    “Oh Kenny boy, the pipes, the pipes are calling

    And it’s you, it’s you must go, and I must stay”
    With apologies to whoever wrote that lament,
    but let’s hope Kenny boy goes, and rationalism stays.

  10. Ceteris Paribus

    Ham implores [with emphasis added]:

    “We are in a spiritual battle right now for the hearts and minds of our young people. It is so vital that we raise our children with a biblical worldview so that they know that God’s Word is their authority and so they can judge everything by that standard.”

    Appears Ham may have done his research well, and is boldly suggesting the very same time-tested strategies used by some of the best despots in the history of civilization. But that stuff Ham mentions about “biblical”, and “God” is actually optional; there are lots of ways to frame the ploy. What really matters is the strategy of the operation:

    First round up the unformed minds of the kiddies, then teach them that authority always trumps reason, and finish up by giving his brainwashed kiddies the actual power to pronounce judgement on the non-conforming.

    On the other hand Ham may merely be guilty of having plagiarized a bit from the Boy Scout USA manual.

  11. Charles Deetz ;)

    So let’s say that science lab at school is really a ritual. Then for bible class they should have a equal ritual lab, too, right? All the students get staffs and have to throw them to the ground and create snakes. No snake, you fail the lab.

  12. What is Ham’s motivation for making such statements?

    Well, as the saying goes, follow the money. He’s doing all he can to get people to buy into his whacky religion of Creationism so that they will flock to his $39.95 per head (or whatever he’s charging now) Creation Museum, and be more likely to “invest” in his incredible waste of resources that he’s calling an “Ark Encounter”.

    He’s gotta make a living, don’tcha know.

  13. Charles Deetz hits the nail on its head: science works, religion doesn’t and neither does creationism.

  14. Ham loves to throw a certain Bible quote around. “As Jesus said, ‘He who is not with Me is against Me, and he who does not gather with Me scatters abroad’ (Matthew 12:30). There is no neutrality.”

    I have NEVER read any piece by Ham where he quotes what Jesus says at Mark 9:40, telling his disciples: “He that is not against us is for us.”

    So there is the inevitable cherry-picking of scriptures. But if Ham wants to cling to his “no neutrality” line, is he saying that his adopted homeland is anti-Christian? The separation of church and state is a basic principle of the US constitution. But in Ham’s world, anything that is not explicitly Christian is to be regarded as hostile to Christianity.
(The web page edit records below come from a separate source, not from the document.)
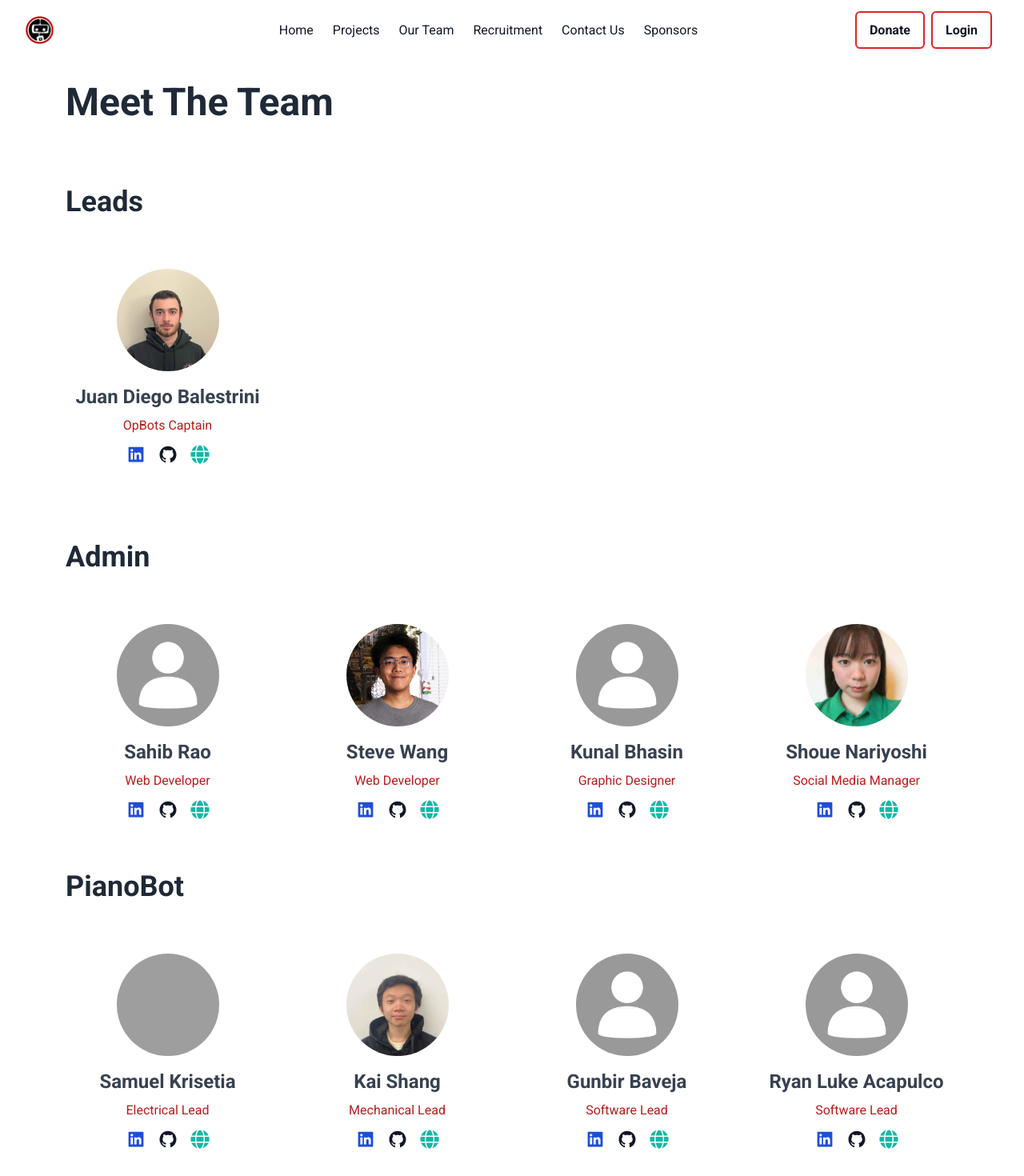
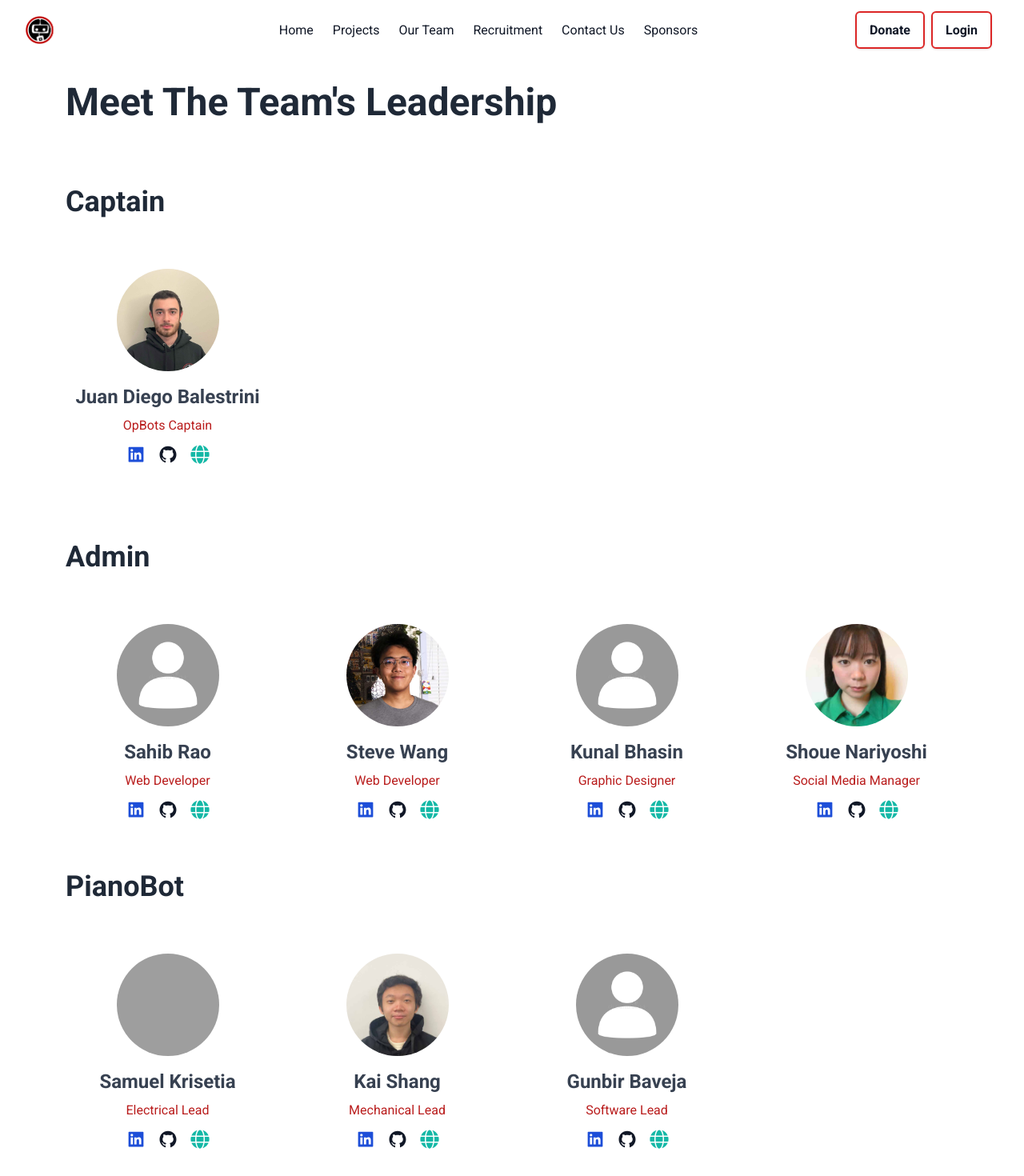
Before and after one commit to SteveIsnthere/openrobotics_website, a React (Create React App) app: page /Team in a window 1280 px wide. Shown: the top 1470 px of the page at 80% size. Built offline with nearby package versions, Linux system fonts and the light colour scheme; grey boxes are pictures that could not be loaded.

Commit message:
made changes to team page

```diff
--- a/src/components/Team/Team.tsx
+++ b/src/components/Team/Team.tsx
@@ -110,14 +110,14 @@ const Team = () => {
       "assets/img/default_profile.jpg",
       "im"
     ),
-    new Person(
-      "Ryan Luke Acapulco",
-      "Software Lead",
-      "im",
-      "im",
-      "assets/img/default_profile.jpg",
-      "im"
-    ),
+    // new Person(
+    //   "Ryan Luke Acapulco",
+    //   "Software Lead",
+    //   "im",
+    //   "im",
+    //   "assets/img/default_profile.jpg",
+    //   "im"
+    // ),
     // new Person("Shawna Naderi"        , 'PianoBot Lead'   , 'im' , 'im' , "assets/img/pianobot/shawna.png"   ,'im'),
     // new Person("Veronica Nguyen", 'Software Lead', 'https://www.linkedin.com/in/n-veronica/', 'im', "assets/img/pianobot/veronica.png", 'im'),
     // new Person("Samuel Krisetia", "Mechanical Lead", "https://www.linkedin.com/in/samuel-krisetia-515663161/", "im", "assets/img/default_profile.jpg", "im")
@@ -243,6 +243,22 @@ const Team = () => {
     // new Person("Chaewoon Song" , 'Gripper Member' , 'im' , 'im' , 'assets/img/default_profile.jpg' , 'im'),
     // new Person("Jenica Sy"     , 'Gripper Member' , 'im' , 'im' , 'assets/img/default_profile.jpg' , 'im'),
   ];
+  const HeadTorso: Array<Person> = [
+    new Person(
+      "Sophia Yang",
+      "Lead",
+      "im",
+      "im",
+      "assets/img/default_profile.jpg",
+      "im"
+    ),
+    // new Person("Abdulmajeed Amran", 'Gripper Lead', 'im', 'im', 'assets/img/default_profile.jpg', 'im'),
+    // new Person("Matthew Sam"   , 'Gripper Lead'   , 'im' , 'im' , 'assets/img/gripper/matthew.png' , 'im'),
+    // new Person("Husein Alatas" , 'Gripper Member' , 'im' , 'im' , 'assets/img/gripper/husein.png'  , 'im'),
+    // new Person("Akhil Prabhu"  , 'Gripper Member' , 'im' , 'im' , 'assets/img/gripper/akhil.png'   , 'im'),
+    // new Person("Chaewoon Song" , 'Gripper Member' , 'im' , 'im' , 'assets/img/default_profile.jpg' , 'im'),
+    // new Person("Jenica Sy"     , 'Gripper Member' , 'im' , 'im' , 'assets/img/default_profile.jpg' , 'im'),
+  ];
   const Software: Array<Person> = [
     new Person(
       "Yousif El-Wishahy",
@@ -273,11 +289,11 @@ const Team = () => {
     <section className="bg-white w-screen overscroll-none mt-16 pt-10 z-10">
       <div className="container">
         <h1 className="text-4xl mx-[5%] font-extrabold font-Roboto700 mb-20 text-gray-800 capitalize lg:text-5xl">
-          Meet The Team
+          Meet The Team's Leadership
         </h1>
         <div className="my-16 mx-[5%] mb-24">
           <h1 className="text-3xl font-lighter md:font-bold text-gray-800 capitalize -mb-4 lg:text-4xl">
-            Leads
+            Captain
           </h1>
           <div className="grid grid-cols-1 mt-12 gap-8 xl:mt-16 md:grid-cols-2 xl:grid-cols-4">
             {Leads.map((lead) => (
@@ -403,6 +419,24 @@ const Team = () => {
 
         <div className="my-16 mx-[5%]">
           <h1 className="text-3xl font-lighter md:font-bold text-gray-800 capitalize -mb-4 lg:text-4xl">
+            RoboCup Head/Torso
+          </h1>
+          <div className="grid grid-cols-1 mt-12 gap-8 xl:mt-16 md:grid-cols-2 xl:grid-cols-4">
+            {HeadTorso.map((lead) => (
+              <Member
+                name={lead.name}
+                position={lead.position}
+                linkedin={lead.linkedin}
+                github={lead.github}
+                img={lead.img}
+                email={lead.email}
+              />
+            ))}
+          </div>
+        </div>
+
+        <div className="my-16 mx-[5%]">
+          <h1 className="text-3xl font-lighter md:font-bold text-gray-800 capitalize -mb-4 lg:text-4xl">
             RoboCup@Home
           </h1>
           <div className="grid grid-cols-1 mt-12 gap-8 xl:mt-16 md:grid-cols-2 xl:grid-cols-4">
```
Lines whose indentation alone changed are shown as unchanged.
    Ham often bemoans how “America” used to be a Christian nation but steadily has its Christian qualities undermined and eroded by secularism and evolutionism. Ham casts himself as a defender of the supposedly “true” or original qualities of the nation. But he has never, to my knowledge, challenged the intentions of the Founding Fathers by questioning the church-state divide — even though the “no neutrality” line in Matthew 12:30 would seem to be every bit as relevant in that context.

    So I guess Ham chooses his battles wisely. He knows eminently well what kind of rhetoric his audience will appreciate, and what they will likely not appreciate. Questioning the Constitution is therefore out of the question, even though Jesus apparently would not have liked its principles.

  15. winewithcats

    “As Jesus said, ‘He who is not with Me is against Me, and he who does not gather with Me scatters abroad’ (Matthew 12:30)”

    …but… being Aussie, Ham has scattered abroad. I’m sure we could conclude something from that.

  16. @winewithcats
    Ham has scattered abroad

    TMI!

  17. Techreseller

    SC states we have a decision to make. Made it 30+ years ago. Rationality all the way. Not going back.